:: EXTRACTED RECORDS ::

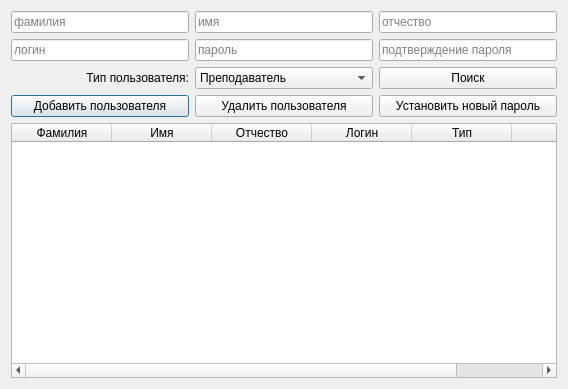
First picture: the form in gui_client/adminwindow.ui, repository turok-m-a/tester-server, before the edit.
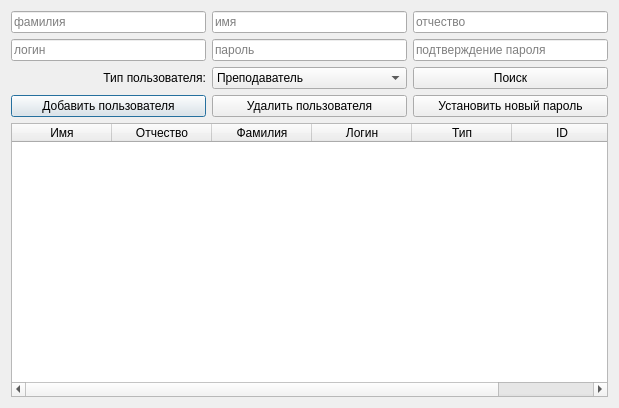
Second picture: the form after the edit.

Patch:
```diff
--- a/gui_client/adminwindow.ui
+++ b/gui_client/adminwindow.ui
@@ -6,8 +6,8 @@
    <rect>
     <x>0</x>
     <y>0</y>
-    <width>568</width>
-    <height>389</height>
+    <width>619</width>
+    <height>408</height>
    </rect>
   </property>
   <property name="windowTitle">
@@ -31,11 +31,6 @@
        <property name="selectionBehavior">
         <enum>QAbstractItemView::SelectRows</enum>
        </property>
-       <column>
-        <property name="text">
-         <string>Фамилия</string>
-        </property>
-       </column>
        <column>
         <property name="text">
          <string>Имя</string>
@@ -46,6 +41,11 @@
          <string>Отчество</string>
         </property>
        </column>
+       <column>
+        <property name="text">
+         <string>Фамилия</string>
+        </property>
+       </column>
        <column>
         <property name="text">
          <string>Логин</string>
```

:::

• _WHAT NEEDS TO BE DONE_: Omit every image. Quote each record exactly.

• _WRITTEN SOLUTION_:
First picture: the form in gui_client/adminwindow.ui, repository turok-m-a/tester-server, before the edit.
Second picture: the form after the edit.

Patch:
```diff
--- a/gui_client/adminwindow.ui
+++ b/gui_client/adminwindow.ui
@@ -6,8 +6,8 @@
    <rect>
     <x>0</x>
     <y>0</y>
-    <width>568</width>
-    <height>389</height>
+    <width>619</width>
+    <height>408</height>
    </rect>
   </property>
   <property name="windowTitle">
@@ -31,11 +31,6 @@
        <property name="selectionBehavior">
         <enum>QAbstractItemView::SelectRows</enum>
        </property>
-       <column>
-        <property name="text">
-         <string>Фамилия</string>
-        </property>
-       </column>
        <column>
         <property name="text">
          <string>Имя</string>
@@ -46,6 +41,11 @@
          <string>Отчество</string>
         </property>
        </column>
+       <column>
+        <property name="text">
+         <string>Фамилия</string>
+        </property>
+       </column>
        <column>
         <property name="text">
          <string>Логин</string>
```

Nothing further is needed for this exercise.